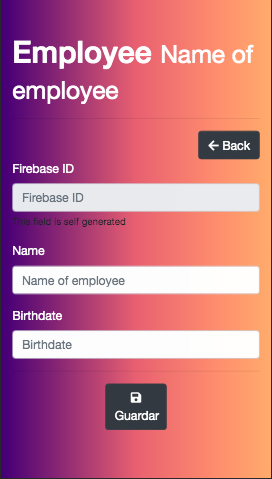
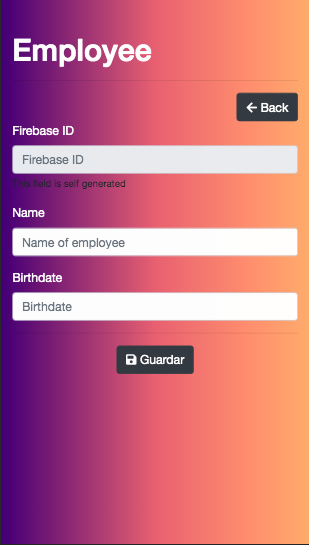
finish project

diff --git a/src/app/pages/employees/employees.component.html b/src/app/pages/employees/employees.component.html
@@ -10,7 +10,7 @@
 </div>
 
 <table
-  *ngIf="!cargando && employees.length > 0"
+  *ngIf="!loading && employees.length > 0"
   class="table mt-3 animated fadeIn faster animated fadeIn faster"
 >
   <thead class="thead-dark">
@@ -18,13 +18,14 @@
       <th scope="col">#</th>
       <th scope="col">Name</th>
       <th scope="col">Birthdate</th>
+      <th scope="col">Edit</th>
     </tr>
   </thead>
   <tbody>
     <tr *ngFor="let employee of employees; let i = index">
-      <th scope="row">{{ i + 1 }}</th>
-      <td>{{ employee.name }}</td>
-      <td>{{ employee.birthdate }}</td>
+      <th scope="row" class="employee-index--text">{{ i + 1 }}</th>
+      <td class="employee-name--text">{{ employee.name }}</td>
+      <td class="employee-bithdate--text">{{ employee.birthdate }}</td>
       <td>
         <button
           class="btn btn-info mr-1"
@@ -33,7 +34,7 @@
           <i class="fa fa-pen"></i>
         </button>
 
-        <button class="btn btn-danger" (click)="borrarEmployee(employee, i)">
+        <button class="btn btn-danger" (click)="deleteEmployee(employee, i)">
           <i class="fa fa-trash"></i>
         </button>
       </td>
@@ -42,7 +43,7 @@
 </table>
 
 <div
-  *ngIf="!cargando && employees.length === 0"
+  *ngIf="!loading && employees.length === 0"
   class="alert alert-warning text-center mt-3 animated fadeIn faster"
 >
   <h4 class="alert-heading">No records</h4>
@@ -52,7 +53,7 @@
 </div>
 
 <div
-  *ngIf="cargando"
+  *ngIf="loading"
   class="alert alert-info text-center mt-3 animated fadeIn faster"
 >
   <h4 class="alert-heading">Loading</h4>

diff --git a/src/app/pages/employees/employees.component.ts b/src/app/pages/employees/employees.component.ts
@@ -10,18 +10,18 @@ import Swal from "sweetalert2";
 })
 export class EmployeesComponent implements OnInit {
   employees: EmployeeModel[] = [];
-  cargando = false;
+  loading = false;
 
   constructor(private employeesService: EmployeesService) {}
 
   ngOnInit() {
-    this.cargando = true;
+    this.loading = true;
     this.employeesService.getEmployees().subscribe(resp => {
       this.employees = resp;
-      this.cargando = false;
+      this.loading = false;
     });
   }
-  borrarEmployee(employee: EmployeeModel, i: number) {
+  deleteEmployee(employee: EmployeeModel, i: number) {
     Swal.fire({
       title: "Sure?",
       text: `Are you sure you want delete ${employee.name}`,
@@ -31,7 +31,7 @@ export class EmployeesComponent implements OnInit {
     }).then(resp => {
       if (resp.value) {
         this.employees.splice(i, 1);
-        this.employeesService.borrarEmployee(employee.id).subscribe();
+        this.employeesService.deleteEmployee(employee.id).subscribe();
       }
     });
   }

diff --git a/src/app/services/employees.service.ts b/src/app/services/employees.service.ts
@@ -30,7 +30,7 @@ export class EmployeesService {
       employeeTemp
     );
   }
-  borrarEmployee(id: string) {
+  deleteEmployee(id: string) {
     return this.http.delete(`${this.url}/employees/${id}.json`);
   }
 
@@ -40,13 +40,11 @@ export class EmployeesService {
 
   getEmployees() {
     return this.http
-      .get(`${this.url}/emloyees.json`)
+      .get(`${this.url}/employees.json`)
       .pipe(map(this.createEmployeesArray), delay(0));
   }
   private createEmployeesArray(employeesObj: object) {
     const employees: EmployeeModel[] = [];
-
-    console.log(employeesObj);
 
     Object.keys(employeesObj).forEach(key => {
       const employee: EmployeeModel = employeesObj[key];

diff --git a/src/app/pages/employee/employee.component.html b/src/app/pages/employee/employee.component.html
@@ -1,4 +1,4 @@
-<h1>Employee <small>Name of employee</small></h1>
+<h1>Employee</h1>
 
 <hr />
 <div class="row text-right">
@@ -11,7 +11,7 @@
 
 <div class="row animated fadeIn slower">
   <div class="col">
-    <form (ngSubmit)="guardar(f)" #f="ngForm">
+    <form (ngSubmit)="save(f)" #f="ngForm">
       <div class="form-group">
         <label>Firebase ID</label>
         <input
@@ -51,7 +51,7 @@
 
       <hr />
       <div class="form-group text-center">
-        <button type="submit" class="btn btn-dark w-25">
+        <button type="submit" class="btn btn-dark w-45">
           <i class="fa fa-save"></i> Guardar
         </button>
       </div>

diff --git a/src/styles.css b/src/styles.css
@@ -6,6 +6,20 @@ body {
 }
 
 h1,
-label {
+label,
+.employee-index--text,
+.employee-bithdate--text,
+.employee-name--text {
   color: #ffffff;
+}
+
+@media all and (min-width: 768px) {
+  .employee-index--text,
+  .employee-bithdate--text,
+  .employee-name--text {
+    font-size: 18px;
+  }
+}
+
+@media all and (min-width: 1200px) {
 }

diff --git a/src/app/pages/employee/employee.component.ts b/src/app/pages/employee/employee.component.ts
@@ -31,9 +31,8 @@ export class EmployeeComponent implements OnInit {
     }
   }
 
-  guardar(form: NgForm) {
+  save(form: NgForm) {
     if (form.invalid) {
-      console.log("Formulario no válido");
       return;
     }
 
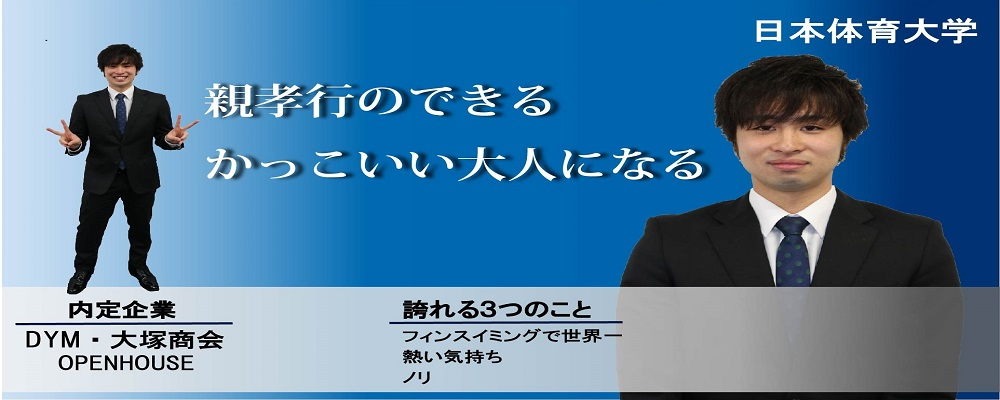
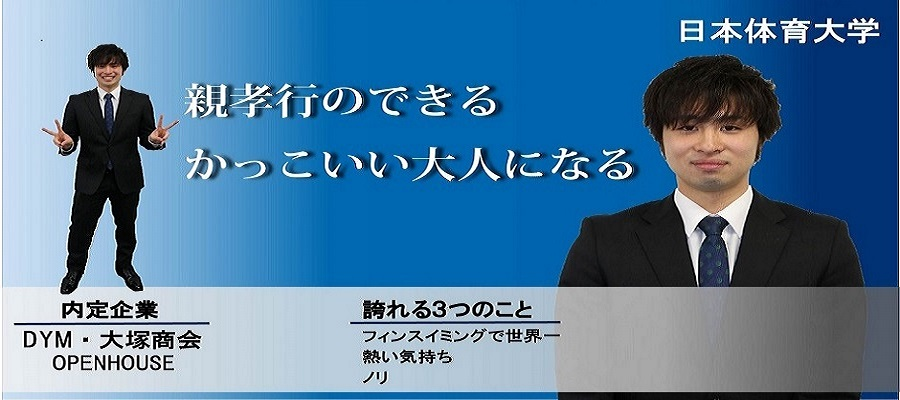
sa

diff --git a/miyahara.html b/miyahara.html
@@ -55,7 +55,7 @@
     </nav>
 
     <!-- Page Header -->
-    <header class="masthead" style="background-image: url('img/miyahara/miyakawa.jpg')"> <!-- ヘッダーの背景を消して左右に画像を張りその真ん中にそれぞれ文章を書きたい  -->
+    <header class="masthead" style="background-image: url('img/miyahara/miyakawapro1.jpg')"> <!-- ヘッダーの背景を消して左右に画像を張りその真ん中にそれぞれ文章を書きたい  -->
       <div class="container">
         <div class="row">
           <div class="col-md-6">

diff --git a/matushita.html b/matushita.html
@@ -62,13 +62,13 @@
           <div class="col-md-6">
             <div class="site-heading">
               <h2>株式会社</h2>
-              <span class="subheading">何かしらの文</span>
+              <span class="subheading"></span>
             </div>
           </div>
          <div class="col-md-6">
             <div class="site-heading">
               <h2>株式会社</h2>
-              <span class="subheading">何かしらの文</span>
+              <span class="subheading"></span>
             </div>
           </div>
         </div>
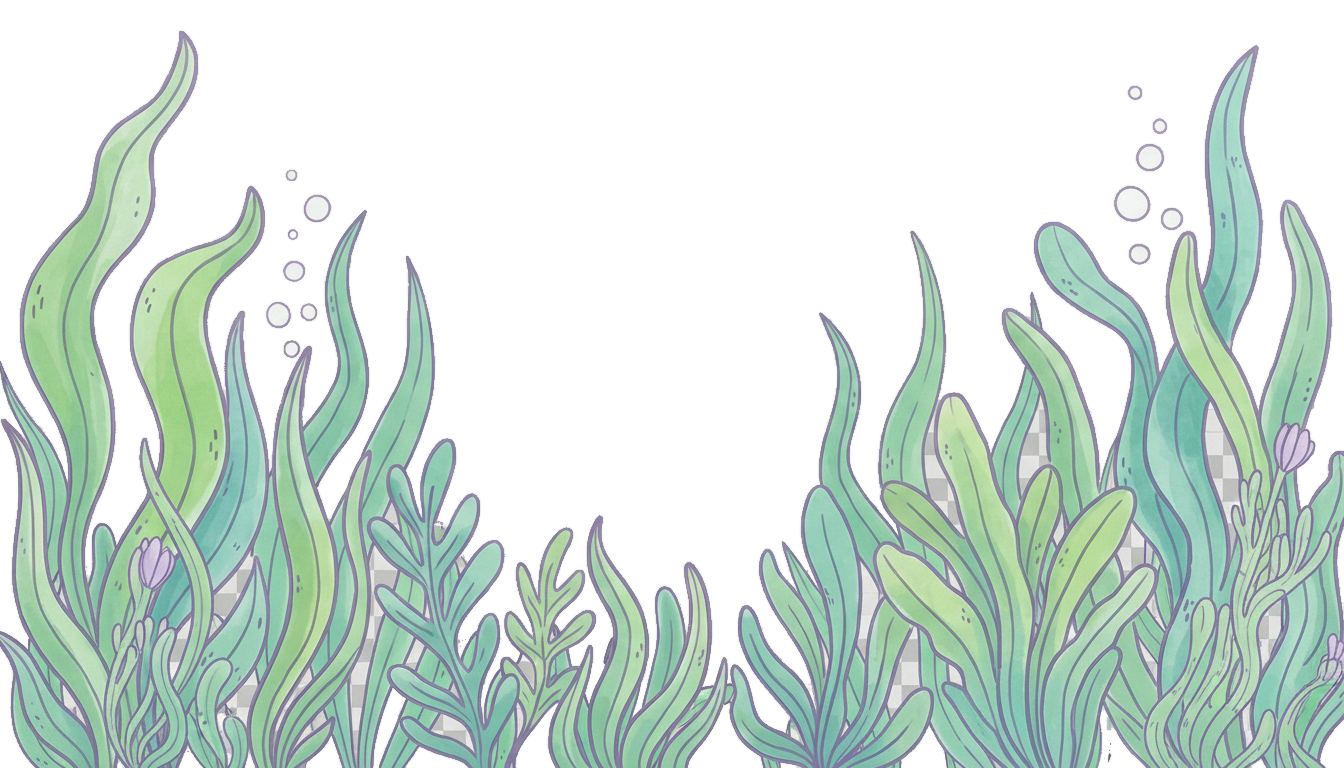
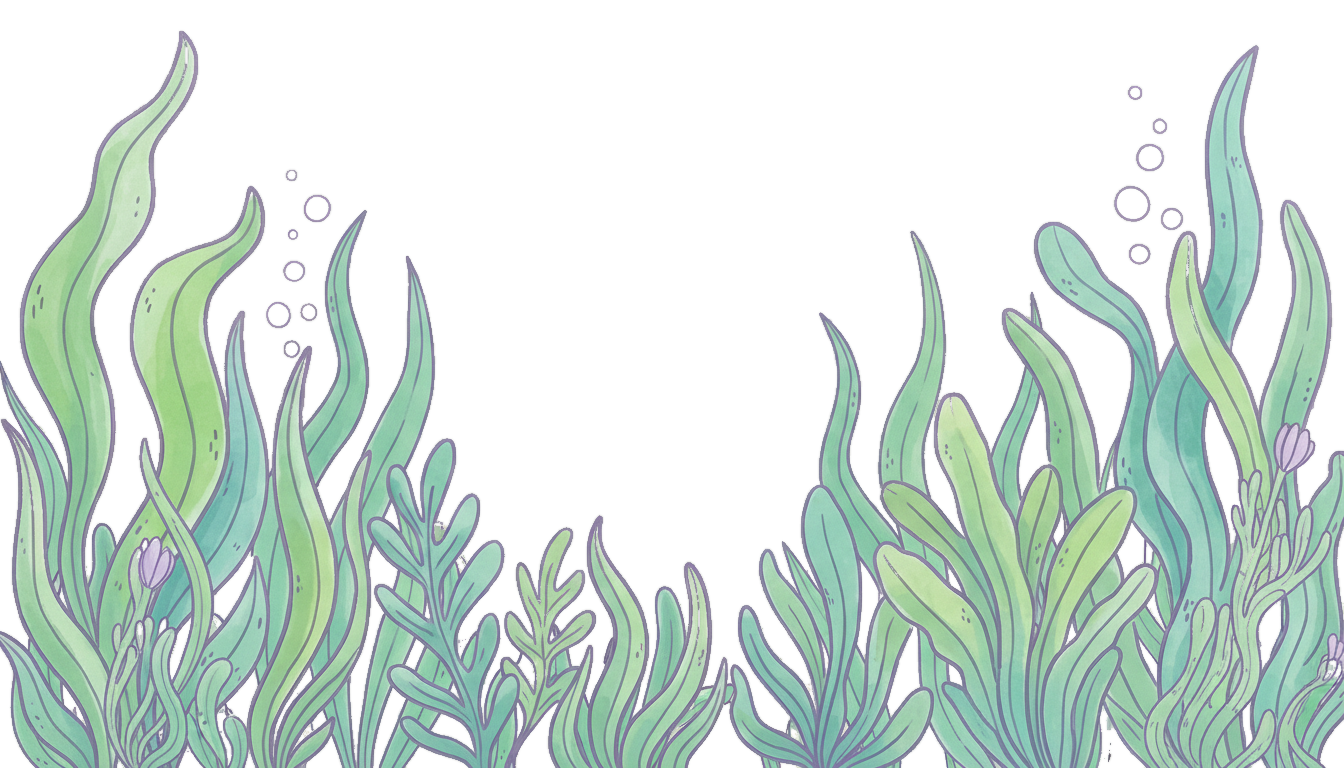
Arreglar hueco de transparencia real y suavizar balanceo de algas
- foreground_plants_01.png y distant_plants_01/02.png tenían agujeros de
  cuadrícula (checkerboard) interiores sin limpiar, atrapados entre hojas
  superpuestas, visibles en el juego real. Se localizó cada componente
  exacto y se eliminó de forma quirúrgica (verificado con composite sobre
  fondo magenta antes de guardar), sin tocar el resto del dibujo.
- Sustituir el cambio de frame en seco (Phaser.Animation) por
  CrossfadePlant: un fundido cruzado lento entre frames, para que el
  balanceo de las algas se note muy leve en vez de un salto brusco.
- BootScene/PondScene ya no registran animaciones de sway con anims.create;
  ahora instancian CrossfadePlant para distant_plants y foreground_plants.

Claude-Session: https://claude.ai/code/session_01NECFQR9dVFqZkCEBdrXX6e

diff --git a/src/scenes/PondScene.ts b/src/scenes/PondScene.ts
@@ -4,12 +4,13 @@ import { Lumi } from "@/entities/Lumi";
 import { BackgroundDecorSpawner } from "@/systems/BackgroundDecorSpawner";
 import { BackgroundFishField } from "@/systems/BackgroundFishField";
 import { BubbleField } from "@/systems/BubbleField";
+import { CrossfadePlant } from "@/systems/CrossfadePlant";
 import { InputController } from "@/systems/InputController";
 import { JellyfishSpawner } from "@/systems/JellyfishSpawner";
 import { LilyPadSpawner } from "@/systems/LilyPadSpawner";
 import { LumiBubbleTrail } from "@/systems/LumiBubbleTrail";
 import { ParallaxLayer } from "@/systems/ParallaxLayer";
-import { pondLayerKey, pondPlantSwayAnimKey } from "./BootScene";
+import { pondLayerKey, pondPlantFrameKey } from "./BootScene";
 
 /**
  * Escalada infinita: la cámara solo sube (nunca retrocede) siguiendo a
@@ -98,14 +99,20 @@ export class PondScene extends Phaser.Scene {
       .setDepth(1);
 
     // Balanceo real: cada hoja se mueve de forma independiente entre
-    // frames (generados con Gemini a partir del mismo dibujo), en vez de
-    // rotar toda la imagen de golpe — eso se veía artificial.
-    this.add
-      .sprite(WORLD_WIDTH / 2, START_Y + cam.height * 0.38, "pond_distant_plants_1")
-      .play(pondPlantSwayAnimKey("distant_plants"))
-      .setOrigin(0.5, 1)
-      .setScrollFactor(0.55)
-      .setDepth(3);
+    // frames (generados con Gemini a partir del mismo dibujo), fundiendo
+    // muy lento de uno a otro — nada de saltar de golpe entre poses, que
+    // se veía artificial y brusco.
+    new CrossfadePlant(
+      this,
+      WORLD_WIDTH / 2,
+      START_Y + cam.height * 0.38,
+      [pondPlantFrameKey("distant_plants", 1), pondPlantFrameKey("distant_plants", 2)],
+      { x: 0.5, y: 1 },
+      0.55,
+      3,
+      4000,
+      4500,
+    );
 
     this.lumi = new Lumi(this, WORLD_WIDTH / 2, START_Y);
     this.lumi.sprite.setDepth(5);
@@ -150,14 +157,23 @@ export class PondScene extends Phaser.Scene {
     });
 
     // foreground_plants es la capa más cercana a cámara: va delante de
-    // Lumi (como su nombre indica), no detrás. Mismo balanceo por frames
+    // Lumi (como su nombre indica), no detrás. Mismo balanceo por fundido
     // que distant_plants.
-    this.add
-      .sprite(WORLD_WIDTH / 2, START_Y + cam.height * 0.42, "pond_foreground_plants_1")
-      .play(pondPlantSwayAnimKey("foreground_plants"))
-      .setOrigin(0.5, 1)
-      .setScrollFactor(1)
-      .setDepth(6);
+    new CrossfadePlant(
+      this,
+      WORLD_WIDTH / 2,
+      START_Y + cam.height * 0.42,
+      [
+        pondPlantFrameKey("foreground_plants", 1),
+        pondPlantFrameKey("foreground_plants", 2),
+        pondPlantFrameKey("foreground_plants", 3),
+      ],
+      { x: 0.5, y: 1 },
+      1,
+      6,
+      3500,
+      4000,
+    );
 
     new BubbleField(this, cam.width, cam.height, 4.5, this.lumi.sprite);
 

diff --git a/src/systems/CrossfadePlant.ts b/src/systems/CrossfadePlant.ts
@@ -1,0 +1,56 @@
+import Phaser from "phaser";
+
+/**
+ * Balanceo natural de las algas: en vez de saltar de un frame a otro de
+ * golpe (Phaser.Animation cambia de textura en seco), esto funde
+ * lentamente de una imagen a la siguiente — el cambio entre hojas con
+ * posiciones distintas se nota mucho menos así.
+ */
+export class CrossfadePlant {
+  private images: Phaser.GameObjects.Image[];
+  private currentIndex = 0;
+
+  constructor(
+    private scene: Phaser.Scene,
+    x: number,
+    y: number,
+    textureKeys: string[],
+    origin: { x: number; y: number },
+    scrollFactor: number,
+    depth: number,
+    private holdMs: number,
+    private fadeMs: number,
+  ) {
+    this.images = textureKeys.map((key, i) =>
+      scene.add
+        .image(x, y, key)
+        .setOrigin(origin.x, origin.y)
+        .setScrollFactor(scrollFactor)
+        .setDepth(depth)
+        .setAlpha(i === 0 ? 1 : 0),
+    );
+    this.scheduleNext();
+  }
+
+  private scheduleNext() {
+    this.scene.time.delayedCall(this.holdMs, () => {
+      const next = (this.currentIndex + 1) % this.images.length;
+      this.scene.tweens.add({
+        targets: this.images[this.currentIndex],
+        alpha: 0,
+        duration: this.fadeMs,
+        ease: "Sine.easeInOut",
+      });
+      this.scene.tweens.add({
+        targets: this.images[next],
+        alpha: 1,
+        duration: this.fadeMs,
+        ease: "Sine.easeInOut",
+        onComplete: () => {
+          this.currentIndex = next;
+          this.scheduleNext();
+        },
+      });
+    });
+  }
+}

diff --git a/src/scenes/BootScene.ts b/src/scenes/BootScene.ts
@@ -37,10 +37,6 @@ function pondPlantFramePath(folder: string, index: number) {
   return `/backgrounds/pond/${folder}/${folder}_${n}.png`;
 }
 
-export function pondPlantSwayAnimKey(folder: string) {
-  return `pond_sway_${folder}`;
-}
-
 export class BootScene extends Phaser.Scene {
   constructor() {
     super("Boot");
@@ -87,23 +83,6 @@ export class BootScene extends Phaser.Scene {
     }
 
     registerLumiAnimations(this);
-
-    // Balanceo lento ida-y-vuelta entre los frames (yoyo): así no hace
-    // falta que el último frame conecte a la perfección con el primero
-    // para que el loop se sienta natural.
-    for (const [folder, count] of Object.entries(POND_PLANT_FRAME_COUNT)) {
-      const key = pondPlantSwayAnimKey(folder);
-      if (this.anims.exists(key)) continue;
-      const frames = Array.from({ length: count }, (_, i) => ({ key: pondPlantFrameKey(folder, i + 1) }));
-      this.anims.create({
-        key,
-        frames,
-        frameRate: 1.2,
-        yoyo: true,
-        repeat: -1,
-      });
-    }
-
     this.scene.start("Pond");
   }
 }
====================
* WHAT IS NEEDED *
Please return each line of the listing above that contains "ngIf".

* THE COMPLETED TASK *
-  *ngIf="!cargando && employees.length > 0"
+  *ngIf="!loading && employees.length > 0"
-  *ngIf="!cargando && employees.length === 0"
+  *ngIf="!loading && employees.length === 0"
-  *ngIf="cargando"
+  *ngIf="loading"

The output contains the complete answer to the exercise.